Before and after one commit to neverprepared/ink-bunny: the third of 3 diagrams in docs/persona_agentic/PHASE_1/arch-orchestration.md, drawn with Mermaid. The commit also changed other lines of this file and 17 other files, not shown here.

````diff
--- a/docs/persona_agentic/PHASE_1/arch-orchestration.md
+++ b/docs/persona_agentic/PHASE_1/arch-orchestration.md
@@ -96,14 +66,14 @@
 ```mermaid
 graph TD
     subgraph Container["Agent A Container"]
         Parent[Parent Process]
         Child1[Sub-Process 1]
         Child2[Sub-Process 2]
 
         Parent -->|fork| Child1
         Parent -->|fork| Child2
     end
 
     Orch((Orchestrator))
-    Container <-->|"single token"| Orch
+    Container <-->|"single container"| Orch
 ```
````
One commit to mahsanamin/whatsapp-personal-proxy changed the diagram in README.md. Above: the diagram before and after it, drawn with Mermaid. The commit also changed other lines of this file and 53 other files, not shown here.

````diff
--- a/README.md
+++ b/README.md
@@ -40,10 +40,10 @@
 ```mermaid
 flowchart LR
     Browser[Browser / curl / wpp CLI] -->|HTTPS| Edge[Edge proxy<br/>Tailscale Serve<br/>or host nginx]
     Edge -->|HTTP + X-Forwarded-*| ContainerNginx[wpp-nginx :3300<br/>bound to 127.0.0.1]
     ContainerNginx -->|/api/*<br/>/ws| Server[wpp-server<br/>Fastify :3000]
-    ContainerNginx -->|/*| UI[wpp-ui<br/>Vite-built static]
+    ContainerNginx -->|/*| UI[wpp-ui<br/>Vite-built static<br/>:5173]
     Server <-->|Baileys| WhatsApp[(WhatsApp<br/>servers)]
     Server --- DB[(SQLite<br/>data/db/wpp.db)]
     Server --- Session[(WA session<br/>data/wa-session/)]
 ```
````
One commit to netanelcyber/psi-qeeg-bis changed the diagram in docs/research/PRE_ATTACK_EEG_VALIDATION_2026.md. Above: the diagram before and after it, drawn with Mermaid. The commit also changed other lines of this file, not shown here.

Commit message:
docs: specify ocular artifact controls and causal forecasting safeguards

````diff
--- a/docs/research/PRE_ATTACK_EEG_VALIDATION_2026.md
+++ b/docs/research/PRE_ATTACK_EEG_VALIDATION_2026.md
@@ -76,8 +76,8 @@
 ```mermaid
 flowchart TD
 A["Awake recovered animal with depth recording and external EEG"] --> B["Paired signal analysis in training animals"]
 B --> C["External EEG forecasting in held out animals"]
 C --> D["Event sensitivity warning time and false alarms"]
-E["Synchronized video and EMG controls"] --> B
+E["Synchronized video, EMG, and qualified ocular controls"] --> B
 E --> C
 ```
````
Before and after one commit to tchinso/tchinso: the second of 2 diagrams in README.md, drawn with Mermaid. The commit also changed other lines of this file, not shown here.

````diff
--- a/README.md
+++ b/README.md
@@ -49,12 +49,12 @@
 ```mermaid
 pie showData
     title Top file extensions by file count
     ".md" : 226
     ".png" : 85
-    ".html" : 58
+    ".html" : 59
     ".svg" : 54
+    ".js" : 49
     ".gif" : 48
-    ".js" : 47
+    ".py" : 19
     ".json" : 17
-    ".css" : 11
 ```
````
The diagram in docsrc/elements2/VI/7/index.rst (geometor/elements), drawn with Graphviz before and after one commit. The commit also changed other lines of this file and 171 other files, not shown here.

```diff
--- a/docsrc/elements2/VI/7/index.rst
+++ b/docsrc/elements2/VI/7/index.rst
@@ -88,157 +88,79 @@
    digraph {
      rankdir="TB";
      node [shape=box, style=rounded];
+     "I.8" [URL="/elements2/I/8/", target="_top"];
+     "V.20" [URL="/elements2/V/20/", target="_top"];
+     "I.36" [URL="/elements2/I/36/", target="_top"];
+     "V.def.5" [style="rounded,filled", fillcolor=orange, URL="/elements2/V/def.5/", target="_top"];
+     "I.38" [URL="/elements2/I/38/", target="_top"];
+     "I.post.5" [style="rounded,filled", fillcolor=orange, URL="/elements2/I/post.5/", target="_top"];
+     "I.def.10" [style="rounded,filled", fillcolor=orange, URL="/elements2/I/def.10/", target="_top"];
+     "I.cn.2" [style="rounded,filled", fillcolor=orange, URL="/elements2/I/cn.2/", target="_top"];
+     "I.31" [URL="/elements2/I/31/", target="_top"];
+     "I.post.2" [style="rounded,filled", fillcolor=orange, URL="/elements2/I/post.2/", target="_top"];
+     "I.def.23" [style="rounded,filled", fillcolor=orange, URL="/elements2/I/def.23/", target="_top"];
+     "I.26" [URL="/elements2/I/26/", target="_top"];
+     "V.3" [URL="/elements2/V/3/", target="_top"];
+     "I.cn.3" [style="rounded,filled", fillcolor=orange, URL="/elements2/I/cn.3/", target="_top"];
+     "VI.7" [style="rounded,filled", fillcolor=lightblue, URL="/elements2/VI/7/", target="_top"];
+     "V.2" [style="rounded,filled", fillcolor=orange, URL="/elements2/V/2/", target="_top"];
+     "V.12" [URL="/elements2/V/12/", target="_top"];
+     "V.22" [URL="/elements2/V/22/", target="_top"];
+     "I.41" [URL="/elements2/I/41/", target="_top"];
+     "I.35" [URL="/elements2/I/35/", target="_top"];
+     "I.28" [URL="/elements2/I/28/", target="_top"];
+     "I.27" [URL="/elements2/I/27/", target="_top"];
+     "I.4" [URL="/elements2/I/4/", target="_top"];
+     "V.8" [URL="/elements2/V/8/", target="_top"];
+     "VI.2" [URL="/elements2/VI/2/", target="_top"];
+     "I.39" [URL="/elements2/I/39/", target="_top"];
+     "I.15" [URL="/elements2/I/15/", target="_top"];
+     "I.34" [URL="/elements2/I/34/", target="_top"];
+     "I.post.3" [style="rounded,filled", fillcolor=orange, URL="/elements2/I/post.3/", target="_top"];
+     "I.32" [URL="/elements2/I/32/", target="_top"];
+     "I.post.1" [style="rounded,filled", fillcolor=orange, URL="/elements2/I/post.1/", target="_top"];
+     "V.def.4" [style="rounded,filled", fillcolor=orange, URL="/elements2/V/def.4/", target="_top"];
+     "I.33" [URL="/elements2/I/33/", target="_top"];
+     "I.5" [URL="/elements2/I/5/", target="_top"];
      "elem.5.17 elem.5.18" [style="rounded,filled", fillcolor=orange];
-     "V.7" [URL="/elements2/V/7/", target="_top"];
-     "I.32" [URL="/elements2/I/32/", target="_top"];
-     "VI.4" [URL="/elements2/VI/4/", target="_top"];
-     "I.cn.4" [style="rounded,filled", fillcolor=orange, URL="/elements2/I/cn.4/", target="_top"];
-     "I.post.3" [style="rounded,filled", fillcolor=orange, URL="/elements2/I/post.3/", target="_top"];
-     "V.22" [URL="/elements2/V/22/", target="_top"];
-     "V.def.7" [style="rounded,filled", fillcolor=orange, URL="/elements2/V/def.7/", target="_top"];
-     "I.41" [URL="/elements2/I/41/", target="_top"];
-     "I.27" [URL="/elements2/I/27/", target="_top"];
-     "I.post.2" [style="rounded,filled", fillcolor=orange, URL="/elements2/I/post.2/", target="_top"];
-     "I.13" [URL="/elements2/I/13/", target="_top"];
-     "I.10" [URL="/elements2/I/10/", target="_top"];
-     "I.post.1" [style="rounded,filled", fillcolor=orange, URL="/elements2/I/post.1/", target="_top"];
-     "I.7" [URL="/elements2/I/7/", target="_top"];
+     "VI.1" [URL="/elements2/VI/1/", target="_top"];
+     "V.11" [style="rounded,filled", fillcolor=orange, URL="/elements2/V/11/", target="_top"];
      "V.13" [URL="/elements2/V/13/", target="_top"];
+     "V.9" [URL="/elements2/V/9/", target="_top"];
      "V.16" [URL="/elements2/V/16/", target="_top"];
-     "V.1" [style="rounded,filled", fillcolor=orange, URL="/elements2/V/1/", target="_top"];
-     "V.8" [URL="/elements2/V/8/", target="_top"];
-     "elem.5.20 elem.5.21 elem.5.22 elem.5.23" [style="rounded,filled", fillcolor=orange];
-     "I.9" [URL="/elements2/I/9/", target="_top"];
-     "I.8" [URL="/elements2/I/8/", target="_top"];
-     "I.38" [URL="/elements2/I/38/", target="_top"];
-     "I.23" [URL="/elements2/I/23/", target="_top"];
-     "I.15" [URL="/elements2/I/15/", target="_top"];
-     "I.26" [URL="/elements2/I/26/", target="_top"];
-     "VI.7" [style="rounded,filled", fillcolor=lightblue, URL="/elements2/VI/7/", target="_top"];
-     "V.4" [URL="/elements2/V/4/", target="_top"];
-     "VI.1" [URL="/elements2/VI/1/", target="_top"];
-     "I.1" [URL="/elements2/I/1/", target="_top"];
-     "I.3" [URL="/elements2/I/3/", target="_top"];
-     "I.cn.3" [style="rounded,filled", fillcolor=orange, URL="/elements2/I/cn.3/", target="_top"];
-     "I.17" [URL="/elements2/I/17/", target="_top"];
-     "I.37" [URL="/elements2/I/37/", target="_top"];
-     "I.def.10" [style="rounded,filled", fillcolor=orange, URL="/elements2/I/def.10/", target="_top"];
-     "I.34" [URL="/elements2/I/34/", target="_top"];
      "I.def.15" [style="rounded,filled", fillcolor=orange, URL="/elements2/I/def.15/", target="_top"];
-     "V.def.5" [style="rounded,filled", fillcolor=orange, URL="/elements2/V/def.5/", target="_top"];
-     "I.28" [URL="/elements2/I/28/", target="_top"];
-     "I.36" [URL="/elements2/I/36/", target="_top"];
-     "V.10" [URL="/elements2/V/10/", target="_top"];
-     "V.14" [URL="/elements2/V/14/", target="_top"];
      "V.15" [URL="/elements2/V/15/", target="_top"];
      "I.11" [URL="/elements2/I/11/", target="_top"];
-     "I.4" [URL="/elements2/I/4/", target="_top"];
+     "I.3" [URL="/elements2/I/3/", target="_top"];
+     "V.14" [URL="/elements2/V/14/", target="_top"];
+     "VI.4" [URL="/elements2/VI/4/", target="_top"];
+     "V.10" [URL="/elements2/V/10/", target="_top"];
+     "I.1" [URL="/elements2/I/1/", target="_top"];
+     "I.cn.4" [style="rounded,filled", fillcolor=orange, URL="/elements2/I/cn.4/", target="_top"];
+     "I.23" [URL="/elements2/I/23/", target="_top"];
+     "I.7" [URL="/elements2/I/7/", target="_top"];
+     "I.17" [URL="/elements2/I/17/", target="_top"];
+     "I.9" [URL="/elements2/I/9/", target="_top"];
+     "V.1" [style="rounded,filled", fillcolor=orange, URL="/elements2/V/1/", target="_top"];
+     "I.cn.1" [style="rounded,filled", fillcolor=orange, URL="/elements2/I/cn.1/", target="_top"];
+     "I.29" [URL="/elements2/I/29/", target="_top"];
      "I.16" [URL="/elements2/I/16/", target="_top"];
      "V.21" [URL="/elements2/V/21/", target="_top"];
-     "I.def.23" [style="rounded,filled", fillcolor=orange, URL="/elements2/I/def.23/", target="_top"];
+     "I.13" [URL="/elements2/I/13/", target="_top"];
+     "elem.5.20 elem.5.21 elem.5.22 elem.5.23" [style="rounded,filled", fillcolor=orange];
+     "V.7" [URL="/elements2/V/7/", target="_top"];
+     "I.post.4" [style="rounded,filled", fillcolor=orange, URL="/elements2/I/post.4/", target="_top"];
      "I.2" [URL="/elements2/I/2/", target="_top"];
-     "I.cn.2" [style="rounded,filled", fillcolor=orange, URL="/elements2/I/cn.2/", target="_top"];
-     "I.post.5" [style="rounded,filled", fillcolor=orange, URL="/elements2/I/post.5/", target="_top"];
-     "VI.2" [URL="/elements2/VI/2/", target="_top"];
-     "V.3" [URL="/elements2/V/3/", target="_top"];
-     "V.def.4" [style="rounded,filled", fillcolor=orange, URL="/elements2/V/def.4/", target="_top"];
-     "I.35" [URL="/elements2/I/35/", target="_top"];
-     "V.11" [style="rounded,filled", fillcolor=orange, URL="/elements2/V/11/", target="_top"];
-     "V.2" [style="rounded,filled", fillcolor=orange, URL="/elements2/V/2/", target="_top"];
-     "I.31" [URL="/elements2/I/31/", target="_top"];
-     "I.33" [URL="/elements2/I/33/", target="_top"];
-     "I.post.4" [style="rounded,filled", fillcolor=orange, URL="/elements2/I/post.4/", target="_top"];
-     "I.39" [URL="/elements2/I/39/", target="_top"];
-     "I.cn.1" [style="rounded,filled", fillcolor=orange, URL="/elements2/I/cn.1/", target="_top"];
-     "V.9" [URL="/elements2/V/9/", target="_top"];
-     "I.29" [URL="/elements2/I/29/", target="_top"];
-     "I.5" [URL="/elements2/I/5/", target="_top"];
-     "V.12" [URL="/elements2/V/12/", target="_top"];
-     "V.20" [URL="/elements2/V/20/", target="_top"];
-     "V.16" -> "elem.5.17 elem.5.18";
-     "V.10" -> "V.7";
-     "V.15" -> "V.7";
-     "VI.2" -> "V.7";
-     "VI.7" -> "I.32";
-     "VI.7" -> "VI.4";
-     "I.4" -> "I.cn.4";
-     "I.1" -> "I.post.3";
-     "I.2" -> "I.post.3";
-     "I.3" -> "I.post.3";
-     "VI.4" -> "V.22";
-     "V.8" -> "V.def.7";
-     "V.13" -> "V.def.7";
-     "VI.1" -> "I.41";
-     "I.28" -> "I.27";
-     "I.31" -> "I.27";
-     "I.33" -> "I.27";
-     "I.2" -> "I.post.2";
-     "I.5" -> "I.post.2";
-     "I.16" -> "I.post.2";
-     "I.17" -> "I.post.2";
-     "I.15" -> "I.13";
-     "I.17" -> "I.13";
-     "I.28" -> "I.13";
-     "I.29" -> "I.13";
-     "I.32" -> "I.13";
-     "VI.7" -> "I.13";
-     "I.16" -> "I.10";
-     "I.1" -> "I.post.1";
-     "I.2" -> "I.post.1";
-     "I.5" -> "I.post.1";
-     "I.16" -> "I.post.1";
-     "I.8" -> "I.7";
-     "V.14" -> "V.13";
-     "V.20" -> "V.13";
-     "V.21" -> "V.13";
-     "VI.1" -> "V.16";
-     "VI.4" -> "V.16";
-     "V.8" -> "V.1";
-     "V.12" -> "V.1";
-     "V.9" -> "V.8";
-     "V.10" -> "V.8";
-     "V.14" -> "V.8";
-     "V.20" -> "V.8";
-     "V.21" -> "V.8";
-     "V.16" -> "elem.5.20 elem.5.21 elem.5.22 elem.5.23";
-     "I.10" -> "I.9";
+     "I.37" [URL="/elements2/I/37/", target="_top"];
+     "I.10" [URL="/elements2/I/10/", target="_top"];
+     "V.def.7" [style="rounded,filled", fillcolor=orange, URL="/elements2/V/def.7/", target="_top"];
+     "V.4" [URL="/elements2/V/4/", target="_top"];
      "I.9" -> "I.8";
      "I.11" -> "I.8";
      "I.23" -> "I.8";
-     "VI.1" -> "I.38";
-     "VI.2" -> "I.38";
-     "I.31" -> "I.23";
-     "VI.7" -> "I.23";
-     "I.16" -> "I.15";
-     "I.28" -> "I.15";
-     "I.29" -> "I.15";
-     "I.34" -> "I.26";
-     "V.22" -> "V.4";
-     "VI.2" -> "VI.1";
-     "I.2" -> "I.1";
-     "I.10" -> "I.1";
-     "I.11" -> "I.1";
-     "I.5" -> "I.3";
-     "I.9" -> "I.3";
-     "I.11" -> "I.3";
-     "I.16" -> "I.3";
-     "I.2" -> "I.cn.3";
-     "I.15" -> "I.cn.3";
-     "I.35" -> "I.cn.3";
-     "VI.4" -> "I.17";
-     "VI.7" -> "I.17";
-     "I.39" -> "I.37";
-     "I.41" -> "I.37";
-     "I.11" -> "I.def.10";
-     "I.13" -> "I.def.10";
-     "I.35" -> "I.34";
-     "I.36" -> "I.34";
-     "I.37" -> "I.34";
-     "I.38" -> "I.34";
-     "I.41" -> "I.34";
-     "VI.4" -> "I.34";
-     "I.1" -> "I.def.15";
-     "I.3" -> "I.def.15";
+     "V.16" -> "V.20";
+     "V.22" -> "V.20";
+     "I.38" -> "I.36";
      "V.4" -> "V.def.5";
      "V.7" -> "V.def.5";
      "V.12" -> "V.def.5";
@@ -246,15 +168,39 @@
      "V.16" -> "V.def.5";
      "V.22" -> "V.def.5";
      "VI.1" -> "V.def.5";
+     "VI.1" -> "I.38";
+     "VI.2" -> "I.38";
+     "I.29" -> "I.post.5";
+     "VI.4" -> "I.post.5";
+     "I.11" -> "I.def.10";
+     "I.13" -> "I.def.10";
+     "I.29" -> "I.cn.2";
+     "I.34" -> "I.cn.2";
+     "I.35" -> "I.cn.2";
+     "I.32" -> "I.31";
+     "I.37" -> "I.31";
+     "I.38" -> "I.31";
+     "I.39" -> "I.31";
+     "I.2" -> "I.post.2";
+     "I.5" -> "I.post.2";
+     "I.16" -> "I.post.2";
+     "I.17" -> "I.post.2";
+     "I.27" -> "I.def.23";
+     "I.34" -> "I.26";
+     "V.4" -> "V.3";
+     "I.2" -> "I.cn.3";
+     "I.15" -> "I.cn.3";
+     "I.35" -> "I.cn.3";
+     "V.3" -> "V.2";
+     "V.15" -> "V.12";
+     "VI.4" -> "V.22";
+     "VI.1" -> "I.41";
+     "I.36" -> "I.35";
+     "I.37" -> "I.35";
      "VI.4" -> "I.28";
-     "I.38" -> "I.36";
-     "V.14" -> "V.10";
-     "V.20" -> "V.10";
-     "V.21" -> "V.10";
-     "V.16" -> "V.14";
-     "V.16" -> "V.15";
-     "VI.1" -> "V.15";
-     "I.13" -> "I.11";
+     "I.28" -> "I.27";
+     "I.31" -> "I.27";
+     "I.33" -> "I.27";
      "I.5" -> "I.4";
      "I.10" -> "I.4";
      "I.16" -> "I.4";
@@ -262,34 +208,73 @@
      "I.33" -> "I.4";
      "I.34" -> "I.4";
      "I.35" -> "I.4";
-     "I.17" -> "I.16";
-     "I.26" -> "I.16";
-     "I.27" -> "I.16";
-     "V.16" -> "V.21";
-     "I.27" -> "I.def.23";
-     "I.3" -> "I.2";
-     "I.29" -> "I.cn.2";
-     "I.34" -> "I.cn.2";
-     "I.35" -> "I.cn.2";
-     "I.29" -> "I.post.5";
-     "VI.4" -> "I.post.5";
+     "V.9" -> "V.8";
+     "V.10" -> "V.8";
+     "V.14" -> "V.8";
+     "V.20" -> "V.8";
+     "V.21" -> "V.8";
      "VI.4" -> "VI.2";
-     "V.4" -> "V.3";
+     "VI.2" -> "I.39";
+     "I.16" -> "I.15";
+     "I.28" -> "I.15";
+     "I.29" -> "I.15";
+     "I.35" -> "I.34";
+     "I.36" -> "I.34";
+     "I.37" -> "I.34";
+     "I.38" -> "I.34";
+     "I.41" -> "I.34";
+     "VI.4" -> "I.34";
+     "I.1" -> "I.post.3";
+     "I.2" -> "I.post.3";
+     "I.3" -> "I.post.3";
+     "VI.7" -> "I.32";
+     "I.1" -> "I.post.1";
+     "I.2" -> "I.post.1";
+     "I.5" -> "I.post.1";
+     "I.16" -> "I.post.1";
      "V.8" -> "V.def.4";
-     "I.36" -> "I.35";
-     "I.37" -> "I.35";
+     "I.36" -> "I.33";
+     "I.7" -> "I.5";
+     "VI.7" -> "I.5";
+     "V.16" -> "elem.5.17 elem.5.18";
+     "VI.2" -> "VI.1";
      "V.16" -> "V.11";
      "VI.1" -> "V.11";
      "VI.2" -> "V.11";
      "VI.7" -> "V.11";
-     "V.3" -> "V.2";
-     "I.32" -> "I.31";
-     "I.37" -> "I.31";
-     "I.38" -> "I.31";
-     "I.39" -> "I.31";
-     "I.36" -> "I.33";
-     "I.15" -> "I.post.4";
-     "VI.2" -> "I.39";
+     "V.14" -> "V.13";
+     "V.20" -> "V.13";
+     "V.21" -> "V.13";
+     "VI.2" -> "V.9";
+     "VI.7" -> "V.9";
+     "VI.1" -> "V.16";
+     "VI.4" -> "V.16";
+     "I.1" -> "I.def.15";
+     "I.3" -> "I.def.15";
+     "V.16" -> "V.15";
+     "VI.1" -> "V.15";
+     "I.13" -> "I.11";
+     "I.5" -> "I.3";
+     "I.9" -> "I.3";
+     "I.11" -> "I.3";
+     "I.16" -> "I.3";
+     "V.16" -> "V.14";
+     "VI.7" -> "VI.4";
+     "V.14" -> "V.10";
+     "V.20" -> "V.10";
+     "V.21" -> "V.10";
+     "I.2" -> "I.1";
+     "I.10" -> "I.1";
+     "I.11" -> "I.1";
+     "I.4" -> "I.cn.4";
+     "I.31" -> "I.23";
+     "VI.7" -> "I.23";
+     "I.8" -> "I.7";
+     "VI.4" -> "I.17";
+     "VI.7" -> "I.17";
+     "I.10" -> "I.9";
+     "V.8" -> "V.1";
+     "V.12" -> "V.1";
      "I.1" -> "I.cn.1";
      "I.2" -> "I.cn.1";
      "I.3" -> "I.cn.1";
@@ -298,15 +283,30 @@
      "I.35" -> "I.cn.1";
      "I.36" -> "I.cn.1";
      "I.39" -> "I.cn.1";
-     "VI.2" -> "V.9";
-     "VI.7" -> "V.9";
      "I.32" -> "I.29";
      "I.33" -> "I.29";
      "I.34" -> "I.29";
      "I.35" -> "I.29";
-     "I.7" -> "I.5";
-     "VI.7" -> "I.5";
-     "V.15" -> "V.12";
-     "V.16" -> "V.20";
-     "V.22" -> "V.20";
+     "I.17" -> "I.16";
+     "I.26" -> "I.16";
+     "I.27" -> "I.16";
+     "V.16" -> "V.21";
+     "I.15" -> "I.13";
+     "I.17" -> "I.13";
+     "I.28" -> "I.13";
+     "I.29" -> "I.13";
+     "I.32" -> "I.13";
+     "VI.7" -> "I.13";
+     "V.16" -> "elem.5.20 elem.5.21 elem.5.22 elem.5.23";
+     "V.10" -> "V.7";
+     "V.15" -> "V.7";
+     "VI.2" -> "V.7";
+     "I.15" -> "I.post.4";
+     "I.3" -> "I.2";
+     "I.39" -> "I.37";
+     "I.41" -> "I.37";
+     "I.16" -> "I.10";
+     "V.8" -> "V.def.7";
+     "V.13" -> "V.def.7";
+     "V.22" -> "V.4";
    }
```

The problem:
Where does the word "ContainerNginx" show up in the material? Copy out each line that has it.

Answer section:
     Edge -->|HTTP + X-Forwarded-*| ContainerNginx[wpp-nginx :3300<br/>bound to 127.0.0.1]
     ContainerNginx -->|/api/*<br/>/ws| Server[wpp-server<br/>Fastify :3000]
-    ContainerNginx -->|/*| UI[wpp-ui<br/>Vite-built static]
+    ContainerNginx -->|/*| UI[wpp-ui<br/>Vite-built static<br/>:5173]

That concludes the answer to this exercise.